Though Song spans nearly four generations of American history, we spend the most time in 1960s America, on the eve of the Civil Rights movement. We are immersed in the black experience in America, and watch countless acts of racism, hate, and intolerance unfold. Despite the fact that we are dwelling in an era that is nearly a century after Lincoln delivered the Emancipation Proclamation, we still see a broken, unjust society.
Urban America in Song of Solomon is a world of materialism and corruption.
Technology and modern tools of communication both unite and alienate the black community in Song of Solomon.
Homes symbolize status in the world of Song of Solomon and also indicate how a person copes, feels, and identifies materialistically with the world around him. We are presented with a spectrum of homes, from huge mansions, to two-room shacks, to improbably manicured dwellings carved out of wilderness, to cozy one-room cottages of mythical comfort. The larger and more affluent the home, the more diseased it becomes.
In Song of Solomon, homes are both womblike and tomblike.
Homes are agents of confinement throughout this novel.
The question of what is natural and what is unnatural is one that threads its way throughout Song. Therefore, the idea of the supernatural is extremely important, pointing to higher powers and greater beings. We are constantly presented with ghosts, magic, and seeming impossibilities.

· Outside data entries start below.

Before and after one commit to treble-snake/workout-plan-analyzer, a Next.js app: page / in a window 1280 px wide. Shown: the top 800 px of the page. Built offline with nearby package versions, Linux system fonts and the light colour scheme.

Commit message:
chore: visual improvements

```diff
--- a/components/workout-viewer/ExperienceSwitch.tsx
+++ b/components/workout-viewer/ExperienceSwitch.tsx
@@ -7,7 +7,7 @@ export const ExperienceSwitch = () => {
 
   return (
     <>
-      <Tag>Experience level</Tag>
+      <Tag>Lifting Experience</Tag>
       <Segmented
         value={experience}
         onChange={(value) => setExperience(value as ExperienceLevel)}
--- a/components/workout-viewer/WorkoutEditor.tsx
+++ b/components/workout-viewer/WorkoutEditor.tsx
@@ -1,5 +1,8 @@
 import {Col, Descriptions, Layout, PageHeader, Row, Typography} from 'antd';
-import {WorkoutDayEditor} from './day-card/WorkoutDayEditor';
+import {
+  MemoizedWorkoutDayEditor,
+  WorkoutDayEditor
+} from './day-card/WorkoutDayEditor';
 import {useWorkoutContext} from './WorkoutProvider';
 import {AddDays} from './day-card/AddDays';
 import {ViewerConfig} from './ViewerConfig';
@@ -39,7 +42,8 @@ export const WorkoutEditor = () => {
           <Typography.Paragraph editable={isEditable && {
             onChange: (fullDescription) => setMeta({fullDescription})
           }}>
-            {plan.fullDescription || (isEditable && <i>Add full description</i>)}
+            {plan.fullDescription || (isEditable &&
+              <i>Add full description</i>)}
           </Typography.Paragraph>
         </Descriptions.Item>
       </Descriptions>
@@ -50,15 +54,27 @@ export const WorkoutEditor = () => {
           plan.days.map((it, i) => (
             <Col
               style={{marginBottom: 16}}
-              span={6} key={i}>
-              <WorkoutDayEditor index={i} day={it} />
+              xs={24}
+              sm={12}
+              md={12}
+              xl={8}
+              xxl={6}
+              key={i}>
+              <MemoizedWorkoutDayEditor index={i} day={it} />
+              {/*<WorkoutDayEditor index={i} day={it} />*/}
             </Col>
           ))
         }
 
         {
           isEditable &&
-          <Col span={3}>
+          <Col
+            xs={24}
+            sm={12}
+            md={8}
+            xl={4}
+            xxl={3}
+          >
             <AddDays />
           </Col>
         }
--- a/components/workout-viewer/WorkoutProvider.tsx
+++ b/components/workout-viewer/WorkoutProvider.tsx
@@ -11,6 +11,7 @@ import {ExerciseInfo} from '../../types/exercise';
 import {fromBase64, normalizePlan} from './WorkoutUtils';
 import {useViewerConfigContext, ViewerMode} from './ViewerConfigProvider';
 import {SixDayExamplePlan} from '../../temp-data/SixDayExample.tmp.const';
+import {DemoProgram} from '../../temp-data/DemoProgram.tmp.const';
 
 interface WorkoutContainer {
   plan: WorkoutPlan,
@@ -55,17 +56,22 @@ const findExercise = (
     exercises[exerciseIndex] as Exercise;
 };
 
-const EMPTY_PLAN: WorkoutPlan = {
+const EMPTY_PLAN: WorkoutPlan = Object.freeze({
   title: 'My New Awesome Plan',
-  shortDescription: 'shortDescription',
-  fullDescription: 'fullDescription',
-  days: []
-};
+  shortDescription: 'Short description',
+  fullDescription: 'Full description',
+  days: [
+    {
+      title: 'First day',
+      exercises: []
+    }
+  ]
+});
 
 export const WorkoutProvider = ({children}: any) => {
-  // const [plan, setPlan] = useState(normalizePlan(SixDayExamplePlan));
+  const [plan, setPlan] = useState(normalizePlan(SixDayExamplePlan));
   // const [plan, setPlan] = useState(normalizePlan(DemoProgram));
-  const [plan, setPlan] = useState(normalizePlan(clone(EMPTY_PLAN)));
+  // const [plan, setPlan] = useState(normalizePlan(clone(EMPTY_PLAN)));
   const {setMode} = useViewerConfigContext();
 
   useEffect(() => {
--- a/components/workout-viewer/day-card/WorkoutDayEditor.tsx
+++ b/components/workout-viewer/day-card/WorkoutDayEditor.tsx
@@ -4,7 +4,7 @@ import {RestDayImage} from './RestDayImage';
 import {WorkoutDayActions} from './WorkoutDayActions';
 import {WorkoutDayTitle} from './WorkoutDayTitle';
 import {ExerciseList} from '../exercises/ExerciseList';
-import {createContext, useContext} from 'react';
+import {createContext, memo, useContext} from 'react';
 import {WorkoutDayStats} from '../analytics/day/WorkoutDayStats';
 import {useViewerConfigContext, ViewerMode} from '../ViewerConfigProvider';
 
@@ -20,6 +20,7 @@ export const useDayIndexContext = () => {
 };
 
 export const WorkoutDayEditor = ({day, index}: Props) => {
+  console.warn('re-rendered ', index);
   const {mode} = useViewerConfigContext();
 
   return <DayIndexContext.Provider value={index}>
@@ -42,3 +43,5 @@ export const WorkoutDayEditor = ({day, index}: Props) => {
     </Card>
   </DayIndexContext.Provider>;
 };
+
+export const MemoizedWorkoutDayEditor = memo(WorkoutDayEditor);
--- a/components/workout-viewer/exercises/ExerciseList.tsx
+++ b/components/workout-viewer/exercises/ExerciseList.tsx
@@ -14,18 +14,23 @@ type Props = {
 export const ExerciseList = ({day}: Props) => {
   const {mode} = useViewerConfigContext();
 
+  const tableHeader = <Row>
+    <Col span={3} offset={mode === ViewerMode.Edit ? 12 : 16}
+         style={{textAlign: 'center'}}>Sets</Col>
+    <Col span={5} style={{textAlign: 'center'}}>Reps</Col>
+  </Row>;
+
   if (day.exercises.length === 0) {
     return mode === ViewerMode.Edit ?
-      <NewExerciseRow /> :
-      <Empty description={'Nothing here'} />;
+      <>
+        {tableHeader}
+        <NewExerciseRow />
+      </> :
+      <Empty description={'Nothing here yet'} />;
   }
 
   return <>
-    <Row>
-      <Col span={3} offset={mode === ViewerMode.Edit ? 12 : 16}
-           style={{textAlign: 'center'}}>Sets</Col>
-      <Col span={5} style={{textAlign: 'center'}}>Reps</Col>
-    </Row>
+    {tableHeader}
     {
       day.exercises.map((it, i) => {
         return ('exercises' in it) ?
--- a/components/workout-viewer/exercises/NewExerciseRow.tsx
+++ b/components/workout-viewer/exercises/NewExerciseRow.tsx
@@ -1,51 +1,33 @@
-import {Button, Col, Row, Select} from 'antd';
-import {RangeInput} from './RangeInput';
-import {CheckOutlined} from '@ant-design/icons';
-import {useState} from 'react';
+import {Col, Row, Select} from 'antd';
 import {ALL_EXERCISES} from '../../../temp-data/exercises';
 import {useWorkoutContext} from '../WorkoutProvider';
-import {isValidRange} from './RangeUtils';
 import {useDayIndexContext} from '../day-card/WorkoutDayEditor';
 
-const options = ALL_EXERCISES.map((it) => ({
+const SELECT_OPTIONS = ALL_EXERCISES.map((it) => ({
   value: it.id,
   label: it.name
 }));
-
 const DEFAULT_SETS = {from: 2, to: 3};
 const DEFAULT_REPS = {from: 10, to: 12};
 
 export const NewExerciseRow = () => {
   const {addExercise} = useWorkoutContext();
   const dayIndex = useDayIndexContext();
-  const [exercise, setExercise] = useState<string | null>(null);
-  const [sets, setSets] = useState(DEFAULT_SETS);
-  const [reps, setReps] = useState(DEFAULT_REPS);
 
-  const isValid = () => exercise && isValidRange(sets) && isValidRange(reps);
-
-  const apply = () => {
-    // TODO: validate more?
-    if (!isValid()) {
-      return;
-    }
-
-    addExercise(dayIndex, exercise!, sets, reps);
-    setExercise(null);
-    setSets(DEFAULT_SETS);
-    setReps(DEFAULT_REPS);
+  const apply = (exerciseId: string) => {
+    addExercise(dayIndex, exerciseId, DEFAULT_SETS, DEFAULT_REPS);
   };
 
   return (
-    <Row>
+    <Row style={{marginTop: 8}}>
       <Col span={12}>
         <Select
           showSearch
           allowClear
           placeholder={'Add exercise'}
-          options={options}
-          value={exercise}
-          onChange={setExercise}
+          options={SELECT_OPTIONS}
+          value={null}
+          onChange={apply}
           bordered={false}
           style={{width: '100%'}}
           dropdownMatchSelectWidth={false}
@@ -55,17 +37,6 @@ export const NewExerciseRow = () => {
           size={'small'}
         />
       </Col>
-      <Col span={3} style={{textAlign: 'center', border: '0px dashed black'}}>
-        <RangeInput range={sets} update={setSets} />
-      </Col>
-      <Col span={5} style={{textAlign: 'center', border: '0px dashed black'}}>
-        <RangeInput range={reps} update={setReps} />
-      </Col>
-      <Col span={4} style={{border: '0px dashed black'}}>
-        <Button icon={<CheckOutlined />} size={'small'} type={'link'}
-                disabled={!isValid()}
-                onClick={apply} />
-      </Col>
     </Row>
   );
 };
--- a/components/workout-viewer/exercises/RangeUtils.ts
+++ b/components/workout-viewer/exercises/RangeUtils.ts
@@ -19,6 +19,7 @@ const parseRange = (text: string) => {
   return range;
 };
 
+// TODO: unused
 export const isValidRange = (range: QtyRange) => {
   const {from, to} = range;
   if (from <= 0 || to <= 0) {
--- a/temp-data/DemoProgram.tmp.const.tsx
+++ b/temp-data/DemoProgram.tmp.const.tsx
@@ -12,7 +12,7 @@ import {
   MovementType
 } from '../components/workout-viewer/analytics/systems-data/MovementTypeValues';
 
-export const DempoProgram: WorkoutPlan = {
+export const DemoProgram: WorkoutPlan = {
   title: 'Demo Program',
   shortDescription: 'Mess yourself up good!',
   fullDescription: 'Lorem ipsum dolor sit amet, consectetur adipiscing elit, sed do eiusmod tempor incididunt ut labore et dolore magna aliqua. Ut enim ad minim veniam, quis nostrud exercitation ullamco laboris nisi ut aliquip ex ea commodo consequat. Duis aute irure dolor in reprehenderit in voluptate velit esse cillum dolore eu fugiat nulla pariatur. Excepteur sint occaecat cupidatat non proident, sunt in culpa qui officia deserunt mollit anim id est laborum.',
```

Pilate’s lack of a belly button makes her a marginal being.
Ghosts are peaceful in Song of Solomon.
In this novel, women are those left behind. We see them trapped in their marriages and in their societal niches, crushed by the heavy burden of survival. While men are associated with flying and fleeing, women are associated with groundedness and earthliness. We see them brought to madness at the loss of their lovers and husbands, and we see the anguish that comes when they are denied sexual love and sexual expression. Women in Song of Solomon are obsessive in their love of the men in their lives, relying on these partners as representation of "home" or of a safe place. The only women capable of living independently, without men, are those who have been marginalized by society. Therefore, we understand the relationship between women and men in the novel as inextricably linked to the way in which we understand the society in which they live.
Women are left behind in Song of Solomon.
Women are peripheral in this novel.
We see our protagonist fight against the wilds of Virginia, unaccustomed to the problems it presents him. By contrast we see those people born in this wilderness navigate it effortlessly. The natural world in Song of Solomon represents a pastoral paradise, untainted by materialism and by corruption. At the same time, slavery and racism are present even in these rural pockets of society.
Milkman’s trek through nature reflects the trek through his internal self.
In Song, we see how nature forces a man to shed unnecessary materials and to use only his body and mind.
Song of Solomon's protagonist literally embarks upon a journey of exploration, the initial goal being the discovery of gold. But this quest eventually morphs into an exploration of identity, family, and name. We watch our protagonist struggle to reach both goals, realizing that shortcuts and haste only set him back further from his goals. The desire for self-knowledge is imbued in each character to some extent.
As Milkman explores Danville and Shalimar, he explores himself.
Exploration in Song of Solomon involves darkness and the inability to see.
We hear the characters of Song of Solomon constantly retell the same story, adding new detail and specifics with each recollection. In this way, we see the power the storyteller holds in choosing what details to include and in deciding how to present these details.
Memories are crucial to identity in this novel.
Remembering is a creative process in Song of Solomon.